§ Problem statement
Where a line below holds the string "fillColor", that line goes into the answer.

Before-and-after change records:
-*-

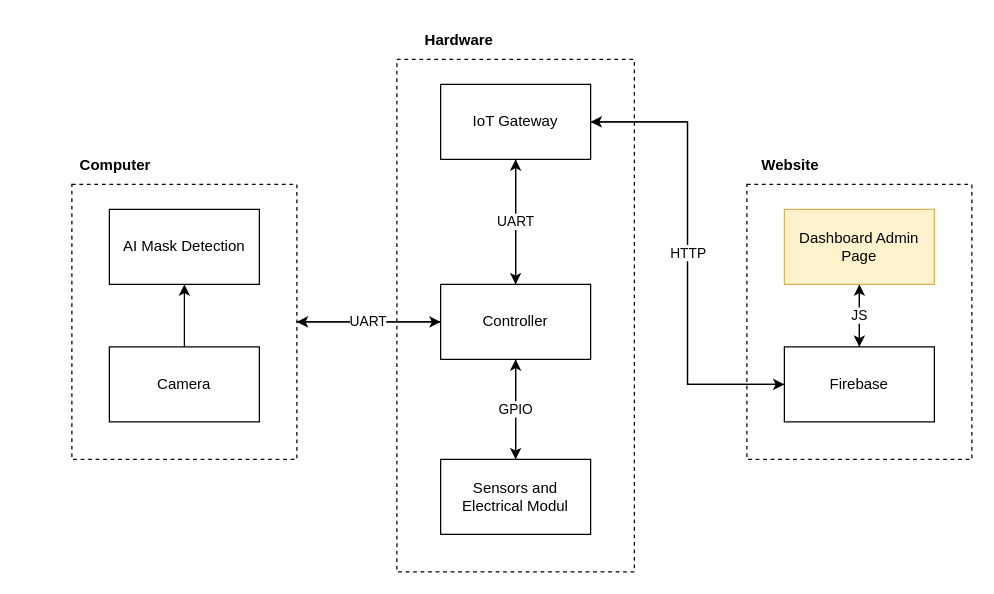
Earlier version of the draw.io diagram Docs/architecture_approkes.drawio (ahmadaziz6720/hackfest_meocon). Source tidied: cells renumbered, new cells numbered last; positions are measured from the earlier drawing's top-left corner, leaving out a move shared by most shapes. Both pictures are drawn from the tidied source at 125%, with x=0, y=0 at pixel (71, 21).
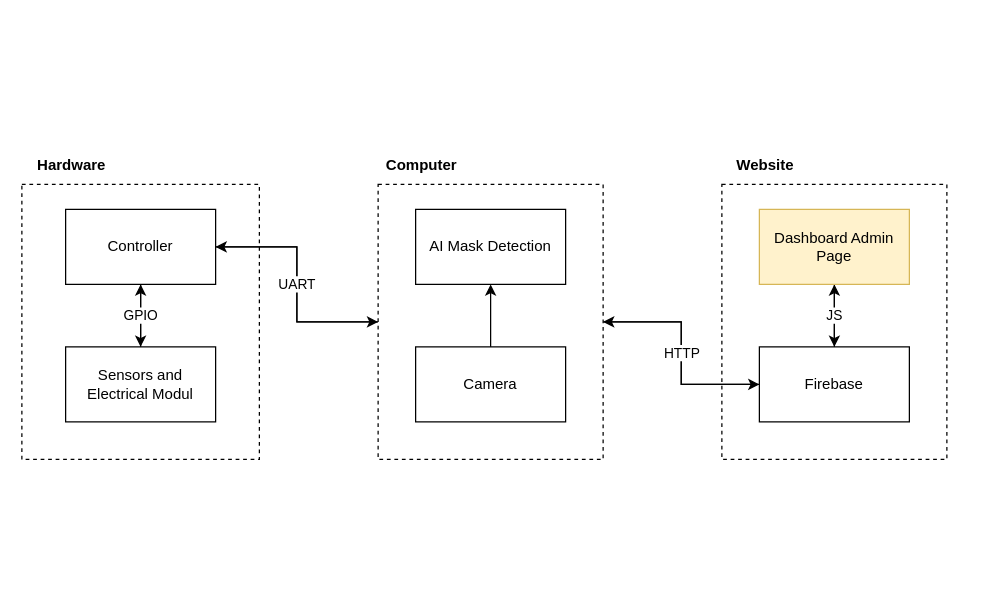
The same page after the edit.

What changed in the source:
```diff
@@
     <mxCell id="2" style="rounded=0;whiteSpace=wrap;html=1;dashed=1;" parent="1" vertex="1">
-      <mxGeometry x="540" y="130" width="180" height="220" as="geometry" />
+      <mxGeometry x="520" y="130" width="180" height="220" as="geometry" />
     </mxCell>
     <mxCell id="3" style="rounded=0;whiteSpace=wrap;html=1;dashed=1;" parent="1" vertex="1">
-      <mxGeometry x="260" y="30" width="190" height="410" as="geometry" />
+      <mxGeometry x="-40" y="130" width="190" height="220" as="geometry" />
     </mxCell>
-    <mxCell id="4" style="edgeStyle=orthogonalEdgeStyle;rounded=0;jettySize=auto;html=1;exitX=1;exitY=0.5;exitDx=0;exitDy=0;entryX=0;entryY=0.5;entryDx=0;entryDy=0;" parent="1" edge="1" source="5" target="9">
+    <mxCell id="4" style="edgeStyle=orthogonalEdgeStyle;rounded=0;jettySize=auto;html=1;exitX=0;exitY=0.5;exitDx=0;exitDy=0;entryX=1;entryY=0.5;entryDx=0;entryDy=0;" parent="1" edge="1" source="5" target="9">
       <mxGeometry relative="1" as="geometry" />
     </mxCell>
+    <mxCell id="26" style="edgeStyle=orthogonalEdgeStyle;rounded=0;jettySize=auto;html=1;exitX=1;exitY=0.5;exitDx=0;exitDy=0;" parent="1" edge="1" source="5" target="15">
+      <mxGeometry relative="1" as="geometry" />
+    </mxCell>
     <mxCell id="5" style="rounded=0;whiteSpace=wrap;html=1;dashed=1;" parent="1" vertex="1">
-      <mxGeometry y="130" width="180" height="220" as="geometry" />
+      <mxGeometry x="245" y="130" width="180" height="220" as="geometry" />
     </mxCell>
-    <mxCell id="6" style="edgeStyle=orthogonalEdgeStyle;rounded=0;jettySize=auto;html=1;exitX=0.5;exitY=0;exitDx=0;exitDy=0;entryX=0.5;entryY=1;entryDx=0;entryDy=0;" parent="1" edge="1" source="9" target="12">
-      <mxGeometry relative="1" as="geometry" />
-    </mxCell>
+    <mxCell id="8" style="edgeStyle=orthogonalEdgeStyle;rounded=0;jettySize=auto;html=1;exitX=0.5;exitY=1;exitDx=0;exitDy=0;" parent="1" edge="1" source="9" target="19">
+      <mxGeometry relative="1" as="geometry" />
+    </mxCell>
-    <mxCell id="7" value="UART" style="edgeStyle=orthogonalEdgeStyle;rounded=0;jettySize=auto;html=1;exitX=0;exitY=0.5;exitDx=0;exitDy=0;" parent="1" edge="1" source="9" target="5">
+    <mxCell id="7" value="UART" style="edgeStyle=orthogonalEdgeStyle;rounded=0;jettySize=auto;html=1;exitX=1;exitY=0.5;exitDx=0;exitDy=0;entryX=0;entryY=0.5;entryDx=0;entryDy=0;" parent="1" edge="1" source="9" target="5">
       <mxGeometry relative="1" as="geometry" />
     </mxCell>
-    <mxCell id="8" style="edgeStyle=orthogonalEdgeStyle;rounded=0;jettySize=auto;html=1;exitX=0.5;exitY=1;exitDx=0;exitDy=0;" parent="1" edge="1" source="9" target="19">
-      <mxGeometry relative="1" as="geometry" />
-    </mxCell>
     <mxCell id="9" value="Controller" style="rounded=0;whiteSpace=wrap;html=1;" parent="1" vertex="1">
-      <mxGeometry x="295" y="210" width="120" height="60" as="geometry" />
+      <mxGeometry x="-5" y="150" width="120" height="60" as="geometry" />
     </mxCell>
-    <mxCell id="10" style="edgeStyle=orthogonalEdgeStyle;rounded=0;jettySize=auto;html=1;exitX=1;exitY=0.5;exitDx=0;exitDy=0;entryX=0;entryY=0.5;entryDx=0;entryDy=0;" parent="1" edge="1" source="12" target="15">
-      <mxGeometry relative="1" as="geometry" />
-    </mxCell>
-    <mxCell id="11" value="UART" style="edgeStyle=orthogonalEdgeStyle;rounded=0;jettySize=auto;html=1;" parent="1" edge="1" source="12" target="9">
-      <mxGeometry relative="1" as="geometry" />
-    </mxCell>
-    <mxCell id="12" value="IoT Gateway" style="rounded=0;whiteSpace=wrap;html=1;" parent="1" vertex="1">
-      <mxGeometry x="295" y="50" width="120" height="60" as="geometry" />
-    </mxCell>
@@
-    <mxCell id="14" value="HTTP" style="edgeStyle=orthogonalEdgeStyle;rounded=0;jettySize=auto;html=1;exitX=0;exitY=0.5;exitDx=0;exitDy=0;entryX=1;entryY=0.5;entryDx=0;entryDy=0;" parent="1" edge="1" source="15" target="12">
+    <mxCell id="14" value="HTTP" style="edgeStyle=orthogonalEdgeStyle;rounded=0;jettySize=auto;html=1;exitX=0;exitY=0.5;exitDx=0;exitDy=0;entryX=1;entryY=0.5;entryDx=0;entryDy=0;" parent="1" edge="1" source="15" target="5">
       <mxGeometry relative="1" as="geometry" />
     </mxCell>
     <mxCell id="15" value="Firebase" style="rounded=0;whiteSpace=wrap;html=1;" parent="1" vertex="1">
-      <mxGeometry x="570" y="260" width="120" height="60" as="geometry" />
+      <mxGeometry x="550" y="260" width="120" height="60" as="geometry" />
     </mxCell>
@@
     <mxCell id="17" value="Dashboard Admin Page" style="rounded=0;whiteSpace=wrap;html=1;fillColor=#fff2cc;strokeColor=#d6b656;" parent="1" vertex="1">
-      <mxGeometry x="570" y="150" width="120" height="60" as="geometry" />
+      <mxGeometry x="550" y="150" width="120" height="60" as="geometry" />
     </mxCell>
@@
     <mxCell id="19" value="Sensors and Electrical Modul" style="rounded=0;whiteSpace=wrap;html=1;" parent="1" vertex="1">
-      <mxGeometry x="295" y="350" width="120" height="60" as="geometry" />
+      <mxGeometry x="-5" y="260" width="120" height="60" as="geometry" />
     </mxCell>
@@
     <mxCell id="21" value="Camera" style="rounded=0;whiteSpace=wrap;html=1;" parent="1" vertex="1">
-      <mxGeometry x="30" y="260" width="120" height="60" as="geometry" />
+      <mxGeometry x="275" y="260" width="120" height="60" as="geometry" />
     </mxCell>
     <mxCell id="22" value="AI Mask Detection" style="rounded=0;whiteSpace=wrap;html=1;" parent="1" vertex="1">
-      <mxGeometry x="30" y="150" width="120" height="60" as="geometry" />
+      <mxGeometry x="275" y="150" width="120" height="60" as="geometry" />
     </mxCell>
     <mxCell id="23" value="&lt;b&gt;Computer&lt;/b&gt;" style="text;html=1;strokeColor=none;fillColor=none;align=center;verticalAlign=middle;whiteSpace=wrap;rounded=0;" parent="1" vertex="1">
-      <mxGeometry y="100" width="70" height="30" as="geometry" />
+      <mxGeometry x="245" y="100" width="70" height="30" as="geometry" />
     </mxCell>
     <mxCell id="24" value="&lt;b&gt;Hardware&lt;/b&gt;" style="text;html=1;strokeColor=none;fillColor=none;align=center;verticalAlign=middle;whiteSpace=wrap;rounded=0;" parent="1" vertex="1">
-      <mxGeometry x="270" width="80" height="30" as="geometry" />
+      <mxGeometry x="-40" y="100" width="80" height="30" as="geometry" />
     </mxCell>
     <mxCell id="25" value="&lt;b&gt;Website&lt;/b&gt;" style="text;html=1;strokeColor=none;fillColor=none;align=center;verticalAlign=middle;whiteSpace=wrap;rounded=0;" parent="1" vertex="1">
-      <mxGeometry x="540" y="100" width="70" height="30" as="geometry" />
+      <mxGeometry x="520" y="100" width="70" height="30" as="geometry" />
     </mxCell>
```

-*-

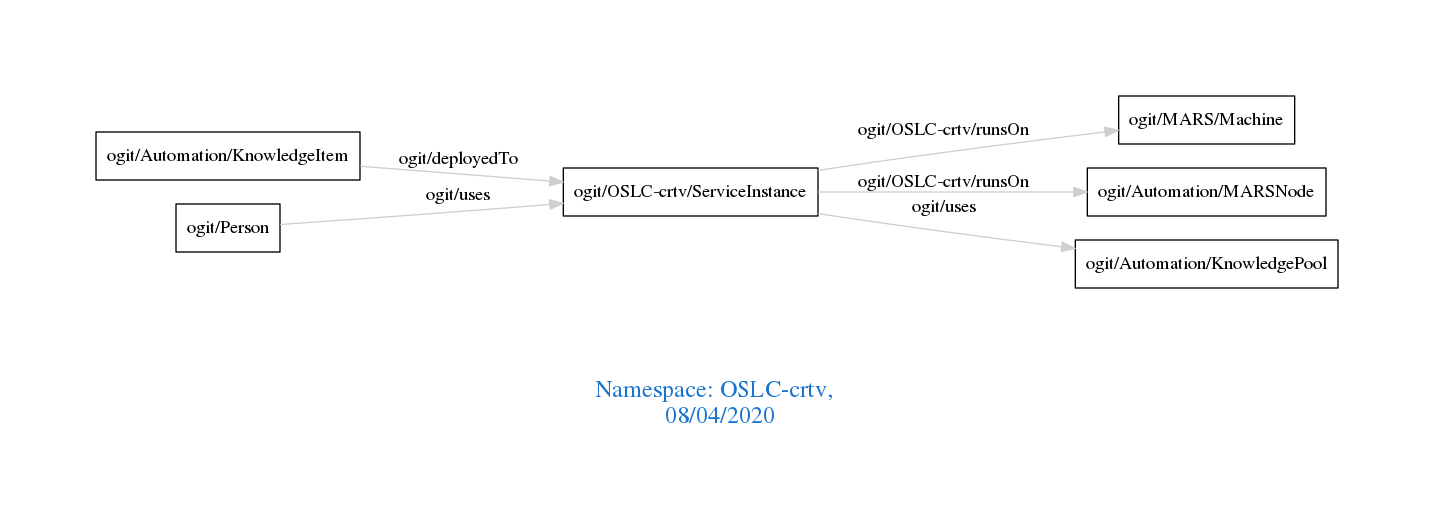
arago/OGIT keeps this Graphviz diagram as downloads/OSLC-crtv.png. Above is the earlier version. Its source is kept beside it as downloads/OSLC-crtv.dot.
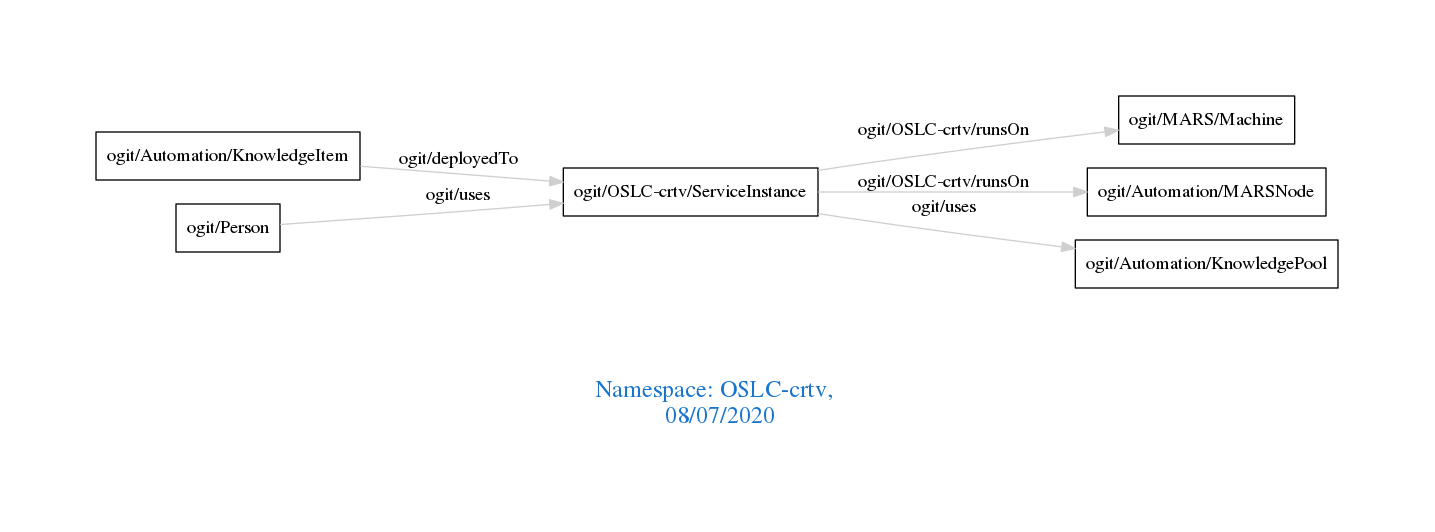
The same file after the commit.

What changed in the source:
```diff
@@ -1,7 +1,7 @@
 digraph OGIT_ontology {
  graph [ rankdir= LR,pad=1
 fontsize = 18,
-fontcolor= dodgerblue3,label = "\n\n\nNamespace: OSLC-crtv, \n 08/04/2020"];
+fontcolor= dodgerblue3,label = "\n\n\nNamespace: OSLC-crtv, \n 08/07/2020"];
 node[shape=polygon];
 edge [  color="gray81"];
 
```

-*-

§ Response to this exercise
     <mxCell id="17" value="Dashboard Admin Page" style="rounded=0;whiteSpace=wrap;html=1;fillColor=#fff2cc;strokeColor=#d6b656;" parent="1" vertex="1">
     <mxCell id="23" value="&lt;b&gt;Computer&lt;/b&gt;" style="text;html=1;strokeColor=none;fillColor=none;align=center;verticalAlign=middle;whiteSpace=wrap;rounded=0;" parent="1" vertex="1">
     <mxCell id="24" value="&lt;b&gt;Hardware&lt;/b&gt;" style="text;html=1;strokeColor=none;fillColor=none;align=center;verticalAlign=middle;whiteSpace=wrap;rounded=0;" parent="1" vertex="1">
     <mxCell id="25" value="&lt;b&gt;Website&lt;/b&gt;" style="text;html=1;strokeColor=none;fillColor=none;align=center;verticalAlign=middle;whiteSpace=wrap;rounded=0;" parent="1" vertex="1">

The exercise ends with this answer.